The chart below depicts the small cap SP 600 in the top panel and the relative performance of small vs. large caps in the bottom panel. As the chart shows, small caps have assumed the market leadership in virtually every year since the onset of the GFC. This year, small caps are in the process of staging a relative breakout against large caps, indicating improving relative strength. These readings suggest that another small cap rally is likely this holiday season.


Here is a closer look at the small vs. large cap performance chart for 2015. The breakouts are more evident as we zoom in, both from absolute and relative frameworks.


Improving fundamentals
Equally encouraging for a Santa Claus rally, which I define as a stock market rally led by small caps, is the improving forward EPS revisions across market cap bands. The chart below from Ed Yardeni shows that forward EPS is rising across the board, which is bullish. The latest figures show that SPX forward EPS rose 0.07% in the latest week.


Here is the evolution of forward EPS in the midcap SP 400, which saw a more pronounced upward revision when compared to large caps.


Best of all was the improvement in small cap forward EPS.

The positive earnings outlook is confirmed by Barron’s report of insider activity, which shows that this group of “smart investors” are still buying.

More room for a bull run
Peering into next month, this chart from IndexIndicators shows that the SPX is exhibiting positive momentum, but the market is not at the overbought levels seen in past Decembers. There is more room for the bulls to run.


The latest figures from NAAIM show that RIAs continue to buy stocks. Equity exposure is still recovering from August/September correction levels, which sets up the potential for a FOMO rally into year end should positive price momentum persist, which it is likely to.


When I add it all up, these are all signs that Santa is coming to town this December.

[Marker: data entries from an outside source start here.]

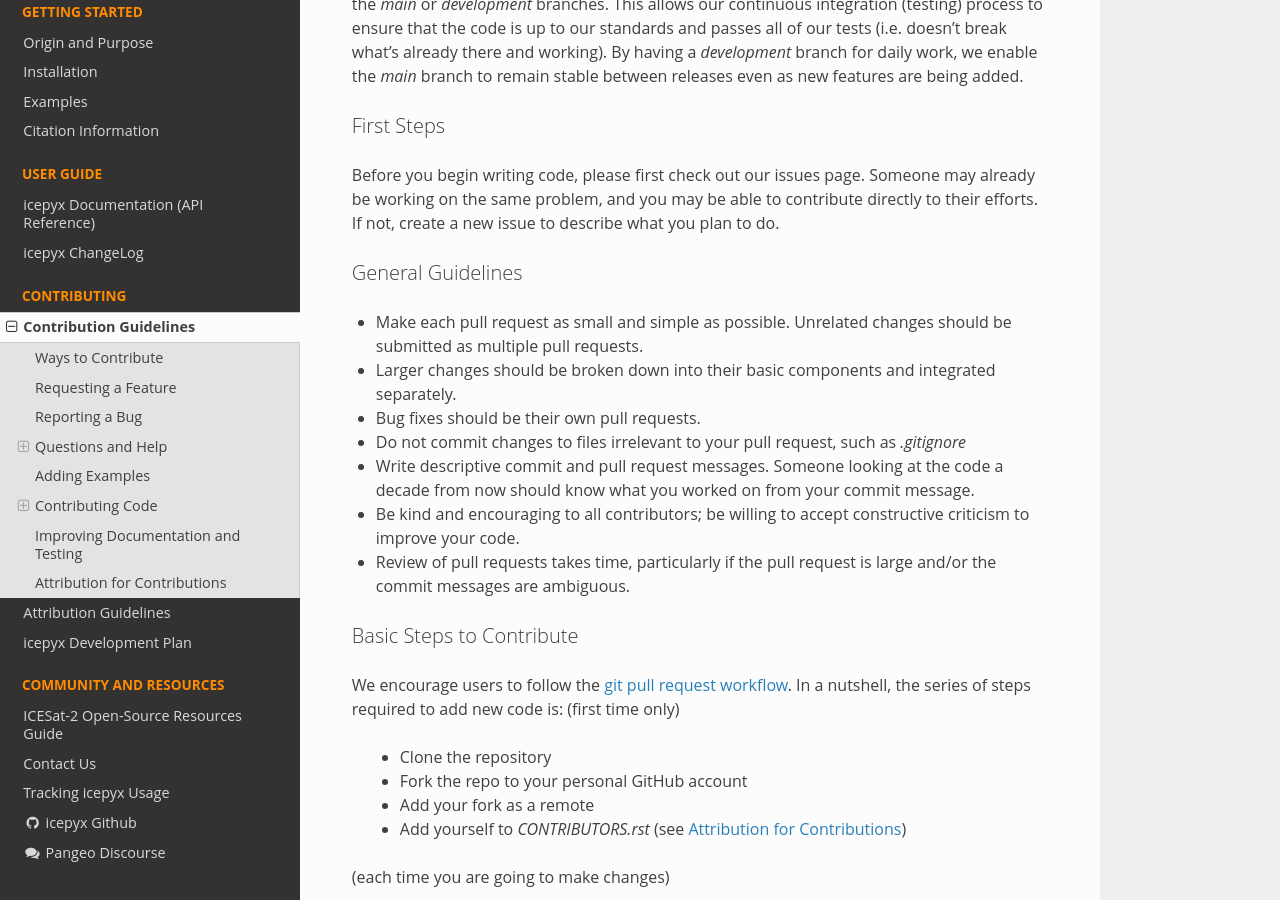
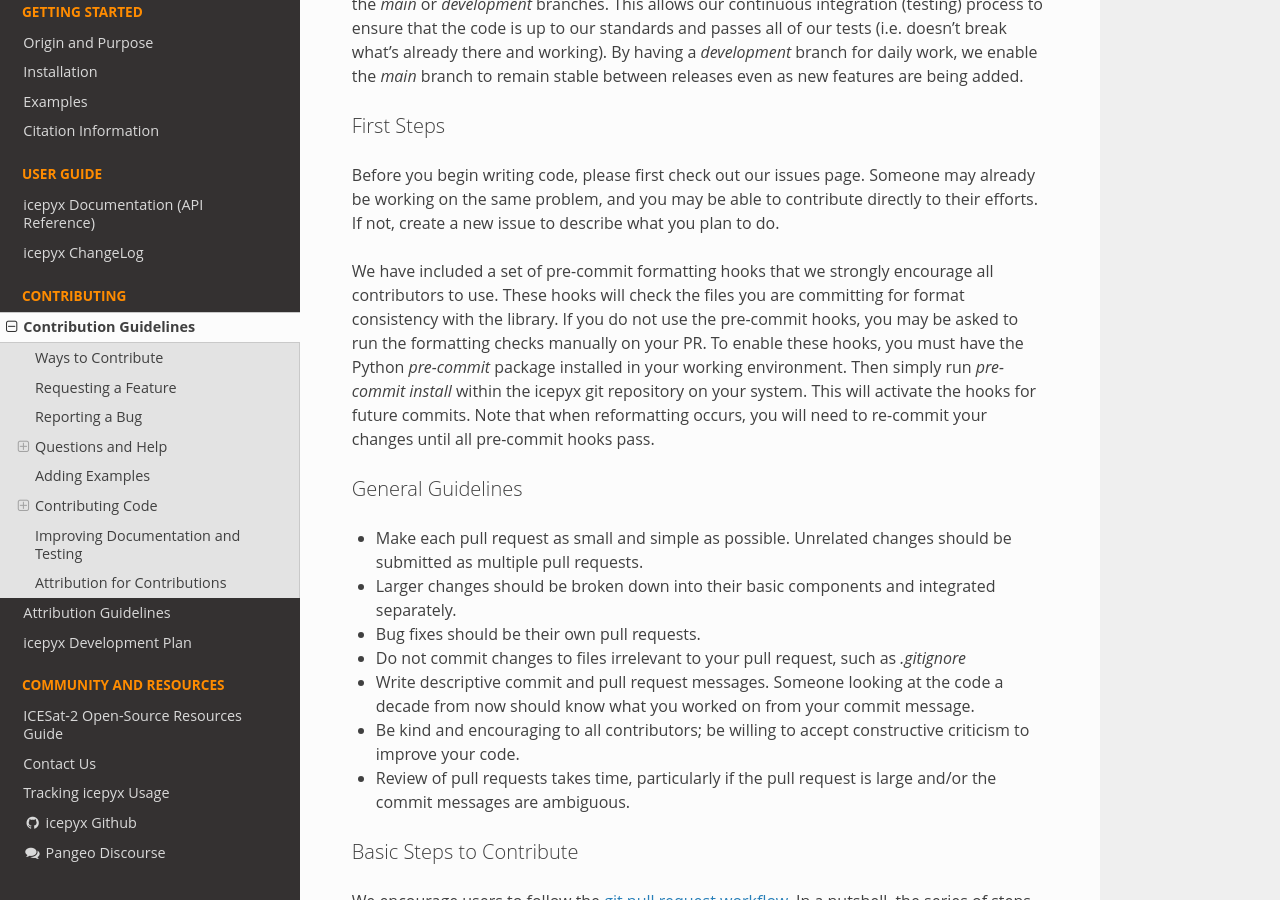
Before and after one commit to icesat2py/icepyx, a Sphinx documentation site: the page built from doc/source/contributing/contribution_guidelines.rst, in a window 1280 px wide and 900 px high, scrolled down 1842 px. Built offline with Sphinx 7.4.7 and the Read the Docs theme 2.0.0, drawn with Linux system fonts in a browser that asks for light colours; pages that are not in the unit, such as notebooks, are missing from menus.

Commit message:
add some notes about precommit to contribution guidelines

```diff
--- a/doc/source/contributing/contribution_guidelines.rst
+++ b/doc/source/contributing/contribution_guidelines.rst
@@ -59,7 +59,17 @@
 
 First Steps
 ^^^^^^^^^^^
-Before you begin writing code, please first check out our issues page. Someone may already be working on the same problem, and you may be able to contribute directly to their efforts. If not, create a new issue to describe what you plan to do.
+Before you begin writing code, please first check out our issues page.
+Someone may already be working on the same problem, and you may be able to contribute directly to their efforts.
+If not, create a new issue to describe what you plan to do.
+
+We have included a set of pre-commit formatting hooks that we strongly encourage all contributors to use.
+These hooks will check the files you are committing for format consistency with the library.
+If you do not use the pre-commit hooks, you may be asked to run the formatting checks manually on your PR.
+To enable these hooks, you must have the Python `pre-commit` package installed in your working environment.
+Then simply run `pre-commit install` within the icepyx git repository on your system.
+This will activate the hooks for future commits.
+Note that when reformatting occurs, you will need to re-commit your changes until all pre-commit hooks pass.
 
 General Guidelines
 ^^^^^^^^^^^^^^^^^^
@@ -74,7 +84,8 @@
 
 Basic Steps to Contribute
 ^^^^^^^^^^^^^^^^^^^^^^^^^
-We encourage users to follow the `git pull request workflow <https://www.asmeurer.com/git-workflow/>`_. In a nutshell, the series of steps required to add new code is:
+We encourage users to follow the `git pull request workflow <https://www.asmeurer.com/git-workflow/>`_.
+In a nutshell, the series of steps required to add new code is:
 (first time only)
 
  - Clone the repository
```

Beware the tax-loss Grinch!
Regular readers know that I have been bullish on late cycle sectors such as the commodity related sectors of the market (see How to energize returns even as momentum fades). While I remain positive on these sectors longer term, I would be tactically cautious about these stocks in the near future as tax loss selling is likely to put downward pressure on them. The chart below shows the performance of small cap stocks, which has lagged large caps lately, compared to the energy and mining sectors. As the chart shows, commodity related names have fared far worse than small caps and therefore they may see further selling pressure during tax loss selling season.


My inner trader will be opportunistically switching out of part or all of his commodity related equity long positions for small caps in days to come. My inner investor remains constructive on energy and materials and he is not concerned about these minor blips.

My bullish stance isn’t without risk, however. In a future post, I will go full “Zero Hedge” and outline the numerous stock market landmines of 2016.

Disclosure: Long SPXL, ERX, NUGT